Who is the Bankruptcy Trustee?
If you are considering filing for bankruptcy, you will hear all about the bankruptcy trustee. The bankruptcy trustees job is to sell your stuff or make a deal with you so that you can keep your stuff if you are over the allowable exemption limits for your state. It is in a debtors best interest to get your assigned trustee out of your life as soon as possible. Your bankruptcy attorney can advise you as to whether you will have to worry about a bankruptcy trustee getting involved in your case. If the bankruptcy trustee does not take any of your assets, he will most likely file a notice of no distribution and your case will be considered a no asset case. If the trustee is interested in some of your assets that are over the allowable exemption limits your case becomes an asset case and he will inform you of his intent to look into your case at your meeting of creditors.
In most cases, you will be able to make a deal with the bankruptcy trustee to keep your assets in exchange for a sum of money to be distributed to your creditors, should your case be an asset case. That is of course if you can come up with a lump sum in which to pay the trustee. Bankruptcy trustees will stop at nothing to try to get their hands on money for the benefit of your creditors. Bankruptcy trustees also have a personal stake in trying to get money out of you because they get a percentage of any assets that they are able to obtain from you.

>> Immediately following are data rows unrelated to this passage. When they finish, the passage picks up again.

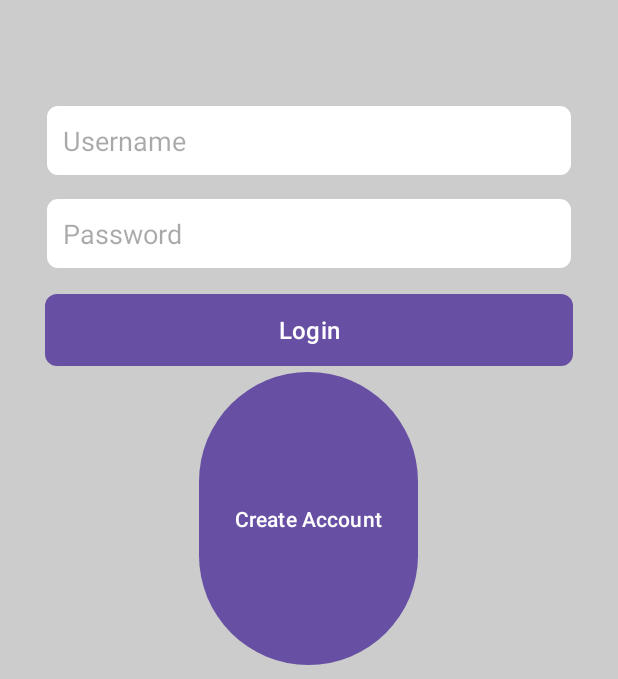
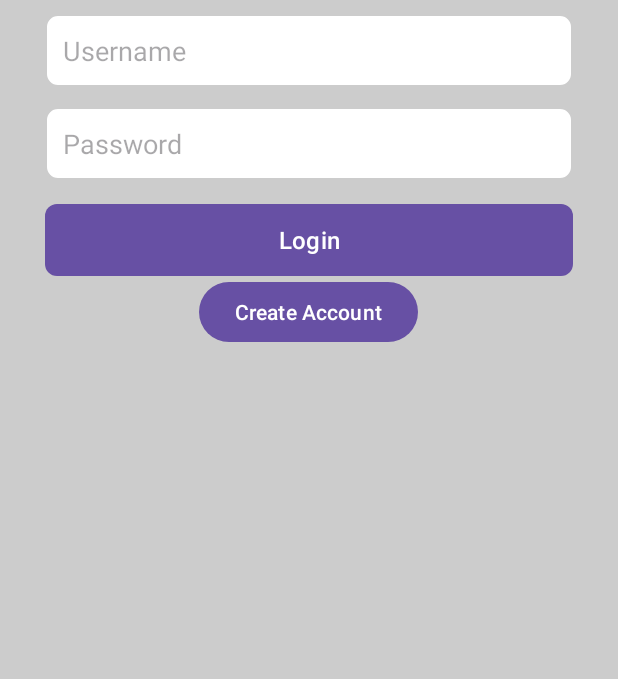
Before and after one commit to ChristianRSena/Statusphere, an Android app: the screen it shows after launch (LoginActivity), on a phone screen of 412 x 824 dp, the part 557-1236 px from its top. Run offline under Robolectric (Android 15) with nearby library versions, the phone set to English and light mode, and no system bars.

Commit message:
Further Scaling Changes (Login)

```diff
--- a/app/src/main/res/layout/activity_login.xml
+++ b/app/src/main/res/layout/activity_login.xml
@@ -20,8 +20,9 @@
         android:layout_height="wrap_content"
         android:layout_below="@id/imageViewLogo"
         android:layout_marginHorizontal="30dp"
-        android:layout_marginTop="69dp"
+        android:layout_marginTop="9dp"
         android:background="@drawable/edit_text_background"
+
 
         android:hint="Username"
         android:padding="12dp" />
@@ -68,7 +69,7 @@
         android:layout_below="@+id/buttonLogin"
         android:layout_width="wrap_content"
         android:layout_height="wrap_content"
-        android:layout_alignParentBottom="true"
+
         android:layout_centerHorizontal="true"
         android:layout_marginBottom="5dp"
 
```
Also changed, not shown: app/src/main/res/drawable/ic_user_2.png (added).
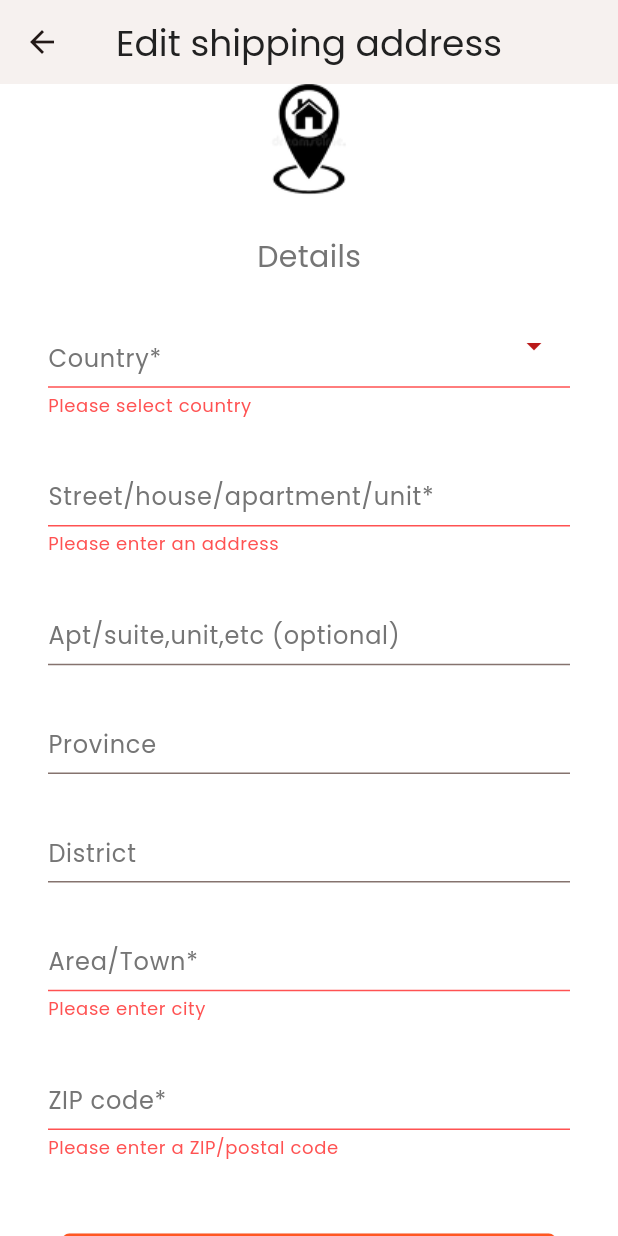
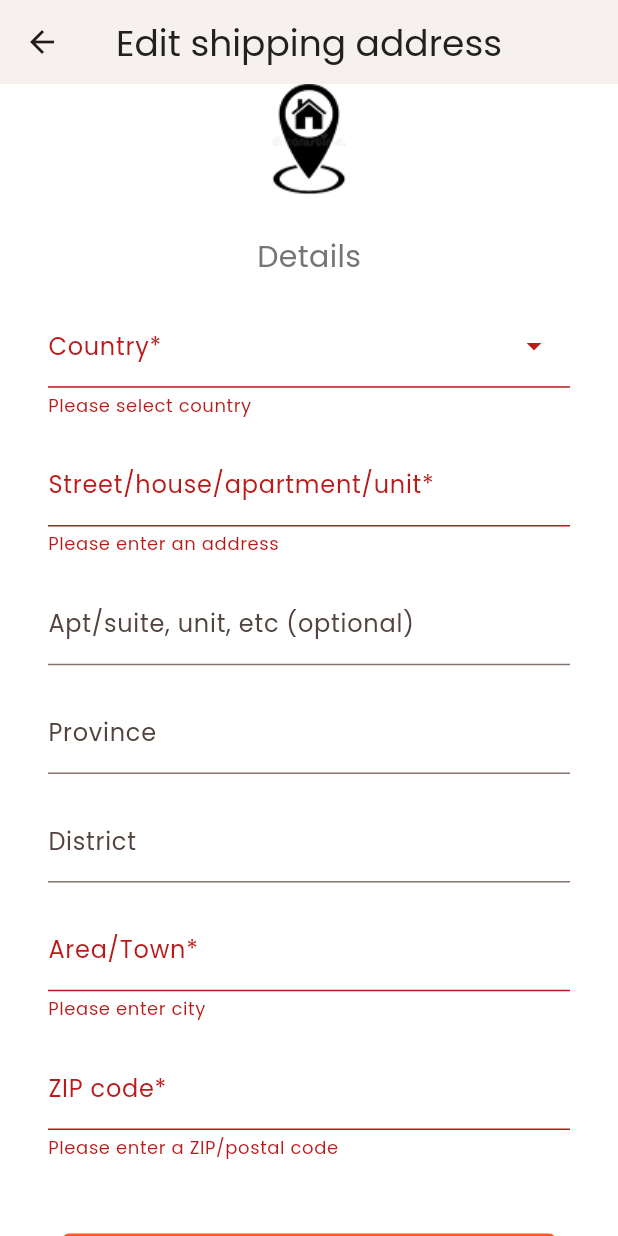
Before and after one commit to Shopfinity-team/shopfinity, a Flutter app: the DeliveryScreen screen opened by its route, scrolled down 60 dp, after a tap on "Save", on a phone screen of 412 x 824 dp. Run offline on Flutter 3.47's test engine with Material 3 defaults, Android fonts, the phone set to English and light mode, and no system bars; our stand-ins replace country_picker, get, shared_preferences; accounts and stored records are empty; network calls fail.

Commit message:
added payment and delivery controllers

```diff
--- /dev/null
+++ b/lib/controllers/delivery_controller.dart
@@ -0,0 +1,42 @@
+import 'package:get/get.dart';
+import 'package:shared_preferences/shared_preferences.dart';
+import 'package:shopfinity/services/profile_service.dart';
+
+class DeliveryController extends GetxController {
+
+  var deliveryStatus = 'Pending'.obs;
+  var country = ''.obs;
+  var address = ''.obs;
+  var city = ''.obs;
+  var state = ''.obs;
+  var postalCode = ''.obs;
+
+  ProfileService profileService = ProfileService();
+
+  void updateDeliveryStatus(String status) {
+    deliveryStatus.value = status;
+  }
+
+  Future<void> getCurrentLocation() async {
+    try {
+      final prefs = await SharedPreferences.getInstance();
+      final token = prefs.getString('access_token') ?? '';
+
+      final response = await profileService.getCurrentUser(token);
+      country.value = response['address']['country'];
+      address.value = response['address']['address'];
+      city.value = response['address']['city'];
+      state.value = response['address']['state'];
+      postalCode.value = response['address']['postalCode'];
+      print(  "Current location fetched successfully: $country, $address, $city, $state, $postalCode");
+    } catch (e) {
+      print("Error fetching location: $e");
+    }
+  }
+
+  @override
+  void onInit() {
+    super.onInit();
+    getCurrentLocation();
+  }
+}
--- a/lib/features/checkout/delivery_screen.dart
+++ b/lib/features/checkout/delivery_screen.dart
@@ -1,6 +1,7 @@
 import 'package:country_picker/country_picker.dart';
 import 'package:flutter/material.dart';
 import 'package:get/get.dart';
+import 'package:shopfinity/controllers/delivery_controller.dart';
 import 'package:shopfinity/features/checkout/checkout_screen.dart';
 import 'package:shopfinity/shared/widgets/button.dart';
 import 'package:shopfinity/shared/widgets/checkout_input_field.dart';
@@ -13,15 +14,65 @@ class DeliveryScreen extends StatefulWidget {
 }
 
 class _DeliveryScreenState extends State<DeliveryScreen> {
-  final TextEditingController _countryController = TextEditingController();
-  final TextEditingController _addressController = TextEditingController();
-  final TextEditingController _aptController = TextEditingController();
-  final TextEditingController _provinceController = TextEditingController();
-  final TextEditingController _districtController = TextEditingController();
-  final TextEditingController _townController = TextEditingController();
-  final TextEditingController _postalCodeController = TextEditingController();
+  final DeliveryController deliveryController = Get.put(DeliveryController());
+
+  late final TextEditingController _countryController;
+  late final TextEditingController _addressController;
+  late final TextEditingController _aptController;
+  late final TextEditingController _provinceController;
+  late final TextEditingController _districtController;
+  late final TextEditingController _townController;
+  late final TextEditingController _postalCodeController;
 
   final formKey = GlobalKey<FormState>();
+
+  @override
+  void initState() {
+    super.initState();
+    _countryController = TextEditingController(text: deliveryController.country.value);
+    _addressController = TextEditingController(text: deliveryController.address.value);
+    _aptController = TextEditingController();
+    _provinceController = TextEditingController(text: deliveryController.state.value);
+    _districtController = TextEditingController(text: deliveryController.city.value);
+    _townController = TextEditingController();
+    _postalCodeController = TextEditingController(text: deliveryController.postalCode.value);
+  }
+
+  @override
+  void dispose() {
+    // Don't forget to dispose controllers
+    _countryController.dispose();
+    _addressController.dispose();
+    _aptController.dispose();
+    _provinceController.dispose();
+    _districtController.dispose();
+    _townController.dispose();
+    _postalCodeController.dispose();
+    super.dispose();
+  }
+
+  // The missing method that was causing the error
+  void _saveDeliveryDetails() {
+    if (formKey.currentState!.validate()) {
+      // Update the delivery controller with new values
+      deliveryController.country.value = _countryController.text;
+      deliveryController.address.value = _addressController.text;
+      deliveryController.state.value = _provinceController.text;
+      deliveryController.city.value = _districtController.text;
+      deliveryController.postalCode.value = _postalCodeController.text;
+
+      // Show success message
+      Get.snackbar(
+        'Success',
+        'Delivery details saved successfully',
+        snackPosition: SnackPosition.BOTTOM,
+      );
+
+      // Navigate back or to checkout screen
+      Get.back();
+      // Or navigate to checkout: Get.to(() => CheckoutScreen());
+    }
+  }
 
   @override
   Widget build(BuildContext context) {
@@ -70,8 +121,10 @@ class _DeliveryScreenState extends State<DeliveryScreen> {
                           key: formKey,
                           child: Column(
                             children: [
-                              InputField(
+                              TextFormField(
                                 controller: _countryController,
+                                readOnly: true, // Make it read-only since it's selected via picker
+                                decoration: InputDecoration(
                                   labelText: 'Country*',
                                   hintText: 'Select Country',
                                   suffixIcon: IconButton(
@@ -80,12 +133,13 @@ class _DeliveryScreenState extends State<DeliveryScreen> {
                                         context: context,
                                         onSelect: (Country country) {
                                           setState(() {
-                                            _countryController.text =
-                                                country.name;
-                                          });
+                                            _countryController.text = country.name;
                                           });
                                         },
+                                      );
+                                    },
                                     icon: const Icon(Icons.arrow_drop_down),
+                                  ),
                                 ),
                                 validator: (value) {
                                   if (value == null || value.isEmpty) {
@@ -94,12 +148,13 @@ class _DeliveryScreenState extends State<DeliveryScreen> {
                                   return null;
                                 },
                               ),
-                              SizedBox(
-                                height: screenHeight * 0.02,
+                              SizedBox(height: screenHeight * 0.02),
+
+                              TextFormField(
+                                controller: _addressController,
+                                decoration: const InputDecoration(
+                                  labelText: 'Street/house/apartment/unit*',
                                 ),
-                              InputField(
-                                labelText: 'Street/house/apartment/unit*',
-                                controller: _addressController,
                                 validator: (value) {
                                   if (value == null || value.isEmpty) {
                                     return 'Please enter an address';
@@ -107,19 +162,21 @@ class _DeliveryScreenState extends State<DeliveryScreen> {
                                   return null;
                                 },
                               ),
-                              SizedBox(
-                                height: screenHeight * 0.02,
+                              SizedBox(height: screenHeight * 0.02),
+
+                              TextFormField(
+                                controller: _aptController,
+                                decoration: const InputDecoration(
+                                  labelText: 'Apt/suite, unit, etc (optional)',
                                 ),
-                              InputField(
-                                labelText: 'Apt/suite,unit,etc (optional)',
-                                controller: _aptController,
                               ),
-                              SizedBox(
-                                height: screenHeight * 0.02,
+                              SizedBox(height: screenHeight * 0.02),
+
+                              TextFormField(
+                                controller: _provinceController,
+                                decoration: const InputDecoration(
+                                  labelText: 'Province',
                                 ),
-                              InputField(
-                                controller: _provinceController,
-                                labelText: 'Province',
                                 validator: (value) {
                                   if (_countryController.text == 'Sri Lanka') {
                                     if (value == null || value.isEmpty) {
@@ -129,12 +186,13 @@ class _DeliveryScreenState extends State<DeliveryScreen> {
                                   return null;
                                 },
                               ),
-                              SizedBox(
-                                height: screenHeight * 0.02,
+                              SizedBox(height: screenHeight * 0.02),
+
+                              TextFormField(
+                                controller: _districtController,
+                                decoration: const InputDecoration(
+                                  labelText: 'District',
                                 ),
-                              InputField(
-                                controller: _districtController,
-                                labelText: 'District',
                                 validator: (value) {
                                   if (_countryController.text == 'Sri Lanka') {
                                     if (value == null || value.isEmpty) {
@@ -144,12 +202,13 @@ class _DeliveryScreenState extends State<DeliveryScreen> {
                                   return null;
                                 },
                               ),
-                              SizedBox(
-                                height: screenHeight * 0.02,
+                              SizedBox(height: screenHeight * 0.02),
+
+                              TextFormField(
+                                controller: _townController,
+                                decoration: const InputDecoration(
+                                  labelText: 'Area/Town*',
                                 ),
-                              InputField(
-                                labelText: 'Area/Town*',
-                                controller: _townController,
                                 validator: (value) {
                                   if (value == null || value.isEmpty) {
                                     return 'Please enter city';
@@ -157,12 +216,13 @@ class _DeliveryScreenState extends State<DeliveryScreen> {
                                   return null;
                                 },
                               ),
-                              SizedBox(
-                                height: screenHeight * 0.02,
+                              SizedBox(height: screenHeight * 0.02),
+
+                              TextFormField(
+                                controller: _postalCodeController,
+                                decoration: const InputDecoration(
+                                  labelText: 'ZIP code*',
                                 ),
-                              InputField(
-                                labelText: 'ZIP code*',
-                                controller: _postalCodeController,
                                 validator: (value) {
                                   if (value == null || value.isEmpty) {
                                     return 'Please enter a ZIP/postal code';
@@ -170,12 +230,10 @@ class _DeliveryScreenState extends State<DeliveryScreen> {
                                   return null;
                                 },
                               ),
-                              SizedBox(
-                                height: screenHeight * 0.02,
-                              ),
+                              SizedBox(height: screenHeight * 0.02),
                             ],
                           ),
-                        ),
+                        )
                       ],
                     ),
                   ),
@@ -186,13 +244,8 @@ class _DeliveryScreenState extends State<DeliveryScreen> {
               ),
               Button(
                 text: "Save",
-                  onPressed: () {
-                    if (formKey.currentState!.validate()) {
-                      Get.to(() => CheckoutScreen());
-                    } else {
-                      print('form is not valid');
-                    }
-                  }),
+                onPressed: _saveDeliveryDetails,
+              ),
               SizedBox(
                 height: screenHeight * 0.02,
               ),
```
Also changed, not shown: lib/controllers/cart_controller.dart (+0 -7 lines), lib/controllers/checkout_controller.dart (added, +13 -0 lines), lib/controllers/payment_controller.dart (+26 -0 lines), lib/features/checkout/payment_screen.dart (+5 -4 lines). Lines whose indentation alone changed are shown as unchanged.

In chapter 13 cases, repayment plans must be approved by the chapter 13 trustee and the bankruptcy court. Chapter 13 bankruptcy trustees love to object to repayment plans in order to get the most money out of debtors as possible. If the trustee and debtors counsel cannot come to an agreement, the dispute may end up being heard before a bankruptcy court judge who will make a final binding decision on any disputes. This process can be extremely stressful for debtors because they don’t know what their final payment plan is going to look like and none of their bills are getting paid prior to confirmation. This process can take several months before your final chapter 13 plan is confirmed and your creditors start getting paid. At the end of the day, the trustee is not your friend and their involvement in your case may turn out to be a real thorn in your side.
If you have additional questions about how bankruptcy trustee’s operate, feel free to give Symmes Law Group a call today at 206-682-7975